• What is being asked:
Wherever "direction" occurs in the entries, copy the line that holds it.

Recorded information Start Marker

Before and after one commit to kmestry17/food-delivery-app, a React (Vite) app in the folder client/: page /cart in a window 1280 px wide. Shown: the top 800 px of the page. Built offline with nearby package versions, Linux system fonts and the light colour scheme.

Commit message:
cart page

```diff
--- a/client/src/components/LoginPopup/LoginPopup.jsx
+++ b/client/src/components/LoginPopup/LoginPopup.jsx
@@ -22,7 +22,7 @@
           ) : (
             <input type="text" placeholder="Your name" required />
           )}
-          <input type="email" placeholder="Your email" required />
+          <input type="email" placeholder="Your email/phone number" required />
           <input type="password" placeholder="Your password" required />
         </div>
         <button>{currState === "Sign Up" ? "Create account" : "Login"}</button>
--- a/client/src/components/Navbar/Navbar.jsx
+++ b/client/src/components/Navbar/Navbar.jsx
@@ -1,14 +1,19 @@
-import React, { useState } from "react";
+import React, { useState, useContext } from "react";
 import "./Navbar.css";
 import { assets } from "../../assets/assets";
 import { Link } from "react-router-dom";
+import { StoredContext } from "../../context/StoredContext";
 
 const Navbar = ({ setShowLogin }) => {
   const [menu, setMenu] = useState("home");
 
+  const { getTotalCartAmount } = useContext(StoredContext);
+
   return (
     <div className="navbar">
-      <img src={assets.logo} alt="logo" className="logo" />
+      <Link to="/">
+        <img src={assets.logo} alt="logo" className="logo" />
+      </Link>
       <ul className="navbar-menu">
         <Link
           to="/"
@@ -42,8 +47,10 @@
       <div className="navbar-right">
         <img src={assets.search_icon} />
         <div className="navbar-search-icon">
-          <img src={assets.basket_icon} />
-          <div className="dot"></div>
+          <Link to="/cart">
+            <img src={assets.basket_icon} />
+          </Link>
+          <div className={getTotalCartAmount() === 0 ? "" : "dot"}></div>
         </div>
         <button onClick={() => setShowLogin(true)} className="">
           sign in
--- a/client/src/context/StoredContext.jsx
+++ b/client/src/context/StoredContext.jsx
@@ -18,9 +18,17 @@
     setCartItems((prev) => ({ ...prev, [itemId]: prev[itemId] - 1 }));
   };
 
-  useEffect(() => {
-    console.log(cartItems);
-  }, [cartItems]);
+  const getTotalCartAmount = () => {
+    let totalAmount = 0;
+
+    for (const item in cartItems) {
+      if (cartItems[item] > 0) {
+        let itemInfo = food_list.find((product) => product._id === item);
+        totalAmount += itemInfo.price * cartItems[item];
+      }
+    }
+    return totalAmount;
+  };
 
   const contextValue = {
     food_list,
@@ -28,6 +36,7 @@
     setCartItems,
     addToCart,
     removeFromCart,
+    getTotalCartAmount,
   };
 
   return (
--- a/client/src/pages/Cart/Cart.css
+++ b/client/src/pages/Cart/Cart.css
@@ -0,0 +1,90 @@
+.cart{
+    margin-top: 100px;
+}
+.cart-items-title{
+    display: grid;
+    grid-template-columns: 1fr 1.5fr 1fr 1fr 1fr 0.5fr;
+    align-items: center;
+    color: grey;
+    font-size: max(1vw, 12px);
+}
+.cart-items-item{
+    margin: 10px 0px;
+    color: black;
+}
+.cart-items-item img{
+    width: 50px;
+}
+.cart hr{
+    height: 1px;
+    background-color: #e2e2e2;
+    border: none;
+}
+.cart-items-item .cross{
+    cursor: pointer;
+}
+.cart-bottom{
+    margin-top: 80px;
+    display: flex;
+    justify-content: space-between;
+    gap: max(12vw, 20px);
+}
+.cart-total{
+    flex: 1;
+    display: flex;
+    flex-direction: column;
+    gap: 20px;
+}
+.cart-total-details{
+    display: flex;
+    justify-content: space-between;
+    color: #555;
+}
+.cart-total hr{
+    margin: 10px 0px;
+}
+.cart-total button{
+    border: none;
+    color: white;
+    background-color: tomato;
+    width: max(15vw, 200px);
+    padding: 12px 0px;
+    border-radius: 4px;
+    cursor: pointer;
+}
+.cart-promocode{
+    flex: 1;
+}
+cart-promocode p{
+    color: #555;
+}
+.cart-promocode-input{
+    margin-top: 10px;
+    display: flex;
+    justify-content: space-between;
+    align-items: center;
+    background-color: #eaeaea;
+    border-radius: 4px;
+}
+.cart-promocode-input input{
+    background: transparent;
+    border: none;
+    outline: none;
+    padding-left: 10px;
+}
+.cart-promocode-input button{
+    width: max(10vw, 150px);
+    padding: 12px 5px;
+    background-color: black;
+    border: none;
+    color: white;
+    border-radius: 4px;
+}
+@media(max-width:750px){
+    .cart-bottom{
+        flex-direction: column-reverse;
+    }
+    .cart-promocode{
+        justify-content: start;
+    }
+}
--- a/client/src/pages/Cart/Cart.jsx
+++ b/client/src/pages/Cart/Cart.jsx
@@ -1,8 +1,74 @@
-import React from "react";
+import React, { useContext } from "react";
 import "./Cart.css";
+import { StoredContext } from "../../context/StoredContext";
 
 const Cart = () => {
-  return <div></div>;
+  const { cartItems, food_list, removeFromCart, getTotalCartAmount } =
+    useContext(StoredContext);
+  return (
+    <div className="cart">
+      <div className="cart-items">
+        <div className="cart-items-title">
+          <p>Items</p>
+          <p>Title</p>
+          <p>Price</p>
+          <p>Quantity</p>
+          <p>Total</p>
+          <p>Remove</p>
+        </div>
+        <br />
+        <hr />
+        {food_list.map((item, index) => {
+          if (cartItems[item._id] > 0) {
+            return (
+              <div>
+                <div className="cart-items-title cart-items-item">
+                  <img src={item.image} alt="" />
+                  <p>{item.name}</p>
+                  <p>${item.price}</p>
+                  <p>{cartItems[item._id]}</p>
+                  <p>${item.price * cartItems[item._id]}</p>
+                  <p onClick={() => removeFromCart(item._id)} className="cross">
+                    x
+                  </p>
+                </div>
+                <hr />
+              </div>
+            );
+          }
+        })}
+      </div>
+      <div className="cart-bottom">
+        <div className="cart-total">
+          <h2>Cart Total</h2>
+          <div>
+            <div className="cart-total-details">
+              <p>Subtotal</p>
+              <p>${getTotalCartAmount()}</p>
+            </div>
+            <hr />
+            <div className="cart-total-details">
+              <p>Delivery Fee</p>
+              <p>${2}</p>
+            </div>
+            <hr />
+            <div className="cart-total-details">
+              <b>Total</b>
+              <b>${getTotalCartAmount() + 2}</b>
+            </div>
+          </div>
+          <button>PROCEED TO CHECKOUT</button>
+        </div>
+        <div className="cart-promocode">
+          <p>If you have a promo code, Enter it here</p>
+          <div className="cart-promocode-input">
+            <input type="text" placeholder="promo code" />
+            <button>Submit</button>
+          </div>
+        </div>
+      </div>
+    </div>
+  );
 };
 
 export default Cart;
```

Recorded information End Marker

• Response box:
+    flex-direction: column;
+        flex-direction: column-reverse;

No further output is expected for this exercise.